The Link between the Ruble and Keynes

On March 3, 2014, the United States went to war with Russia. That’s when the U.S. first imposed sanctions. And, yes, sanctions are nothing more than war by non-military means. Then, on November 11 Russia committed a major misstep. It floated the ruble. Since then, the ruble hasn’t floated on a sea of tranquility. It has plunged in lockstep with oil — by about 25% and its volatility has soared to around 65%.

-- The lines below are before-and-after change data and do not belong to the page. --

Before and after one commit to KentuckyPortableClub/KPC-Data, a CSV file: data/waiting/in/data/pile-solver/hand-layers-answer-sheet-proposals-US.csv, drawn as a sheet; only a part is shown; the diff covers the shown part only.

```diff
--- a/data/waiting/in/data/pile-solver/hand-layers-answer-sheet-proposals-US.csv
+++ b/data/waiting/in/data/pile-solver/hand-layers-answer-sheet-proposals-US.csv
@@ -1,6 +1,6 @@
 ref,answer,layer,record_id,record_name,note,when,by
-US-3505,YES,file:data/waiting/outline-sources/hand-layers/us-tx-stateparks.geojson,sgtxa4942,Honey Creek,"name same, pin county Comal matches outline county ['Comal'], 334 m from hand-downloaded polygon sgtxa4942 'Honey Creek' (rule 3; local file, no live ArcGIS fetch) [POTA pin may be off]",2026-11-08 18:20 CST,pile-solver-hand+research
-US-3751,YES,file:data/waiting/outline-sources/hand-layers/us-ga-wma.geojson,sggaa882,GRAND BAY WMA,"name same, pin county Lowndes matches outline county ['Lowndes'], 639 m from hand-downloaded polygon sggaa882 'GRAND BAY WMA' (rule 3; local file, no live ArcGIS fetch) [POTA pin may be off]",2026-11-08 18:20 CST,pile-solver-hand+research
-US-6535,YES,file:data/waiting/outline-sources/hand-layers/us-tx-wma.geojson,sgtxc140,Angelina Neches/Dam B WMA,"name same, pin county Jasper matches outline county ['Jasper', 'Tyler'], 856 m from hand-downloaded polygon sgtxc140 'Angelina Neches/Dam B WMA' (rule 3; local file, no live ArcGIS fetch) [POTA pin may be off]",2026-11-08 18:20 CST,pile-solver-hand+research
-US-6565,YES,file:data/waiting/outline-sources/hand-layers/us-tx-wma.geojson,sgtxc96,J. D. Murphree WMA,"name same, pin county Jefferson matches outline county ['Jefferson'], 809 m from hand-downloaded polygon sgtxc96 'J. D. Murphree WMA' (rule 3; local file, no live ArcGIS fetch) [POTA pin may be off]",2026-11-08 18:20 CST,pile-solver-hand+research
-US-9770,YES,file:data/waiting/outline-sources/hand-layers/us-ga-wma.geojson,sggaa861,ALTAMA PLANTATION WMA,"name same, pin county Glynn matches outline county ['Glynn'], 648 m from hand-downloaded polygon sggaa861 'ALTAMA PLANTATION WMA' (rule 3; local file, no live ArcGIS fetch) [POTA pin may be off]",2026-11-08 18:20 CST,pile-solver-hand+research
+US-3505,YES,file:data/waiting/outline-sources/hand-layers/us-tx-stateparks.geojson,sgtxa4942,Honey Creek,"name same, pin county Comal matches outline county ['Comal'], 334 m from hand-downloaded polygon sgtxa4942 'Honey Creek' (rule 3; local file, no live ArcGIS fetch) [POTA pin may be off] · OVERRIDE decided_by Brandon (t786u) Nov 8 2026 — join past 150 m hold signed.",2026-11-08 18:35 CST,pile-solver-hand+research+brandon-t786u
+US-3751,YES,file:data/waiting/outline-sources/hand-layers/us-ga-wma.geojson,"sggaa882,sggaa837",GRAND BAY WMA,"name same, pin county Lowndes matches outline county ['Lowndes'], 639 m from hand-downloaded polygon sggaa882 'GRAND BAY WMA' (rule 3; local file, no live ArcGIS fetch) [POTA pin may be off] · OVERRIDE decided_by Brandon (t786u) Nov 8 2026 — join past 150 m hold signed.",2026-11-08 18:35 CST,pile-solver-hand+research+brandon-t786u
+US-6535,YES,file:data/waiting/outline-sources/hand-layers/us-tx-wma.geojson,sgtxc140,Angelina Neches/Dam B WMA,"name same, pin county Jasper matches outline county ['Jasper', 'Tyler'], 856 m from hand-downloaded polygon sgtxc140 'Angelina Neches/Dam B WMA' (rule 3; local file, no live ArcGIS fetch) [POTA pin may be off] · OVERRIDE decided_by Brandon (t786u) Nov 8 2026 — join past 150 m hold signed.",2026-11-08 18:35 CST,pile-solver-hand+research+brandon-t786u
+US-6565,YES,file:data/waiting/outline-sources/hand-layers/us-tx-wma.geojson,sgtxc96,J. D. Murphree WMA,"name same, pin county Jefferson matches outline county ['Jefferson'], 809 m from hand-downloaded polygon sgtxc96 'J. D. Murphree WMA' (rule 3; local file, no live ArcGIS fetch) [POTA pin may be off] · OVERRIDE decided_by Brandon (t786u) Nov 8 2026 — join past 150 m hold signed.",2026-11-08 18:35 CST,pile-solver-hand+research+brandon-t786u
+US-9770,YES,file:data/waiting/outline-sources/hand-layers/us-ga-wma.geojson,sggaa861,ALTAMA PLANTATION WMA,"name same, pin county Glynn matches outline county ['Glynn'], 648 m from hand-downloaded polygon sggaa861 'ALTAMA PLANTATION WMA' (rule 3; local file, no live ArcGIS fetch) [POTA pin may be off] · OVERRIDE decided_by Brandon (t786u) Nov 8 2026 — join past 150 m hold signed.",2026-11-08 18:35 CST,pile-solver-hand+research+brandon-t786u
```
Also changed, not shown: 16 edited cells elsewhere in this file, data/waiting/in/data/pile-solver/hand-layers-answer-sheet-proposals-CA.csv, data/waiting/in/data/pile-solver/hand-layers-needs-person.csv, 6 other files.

The ruble’s plunge means that Russian imports will be more expensive and exports more competitive. This combination will help keep Russia’s current account positive, which will offset some of Russia’s massive capital flight.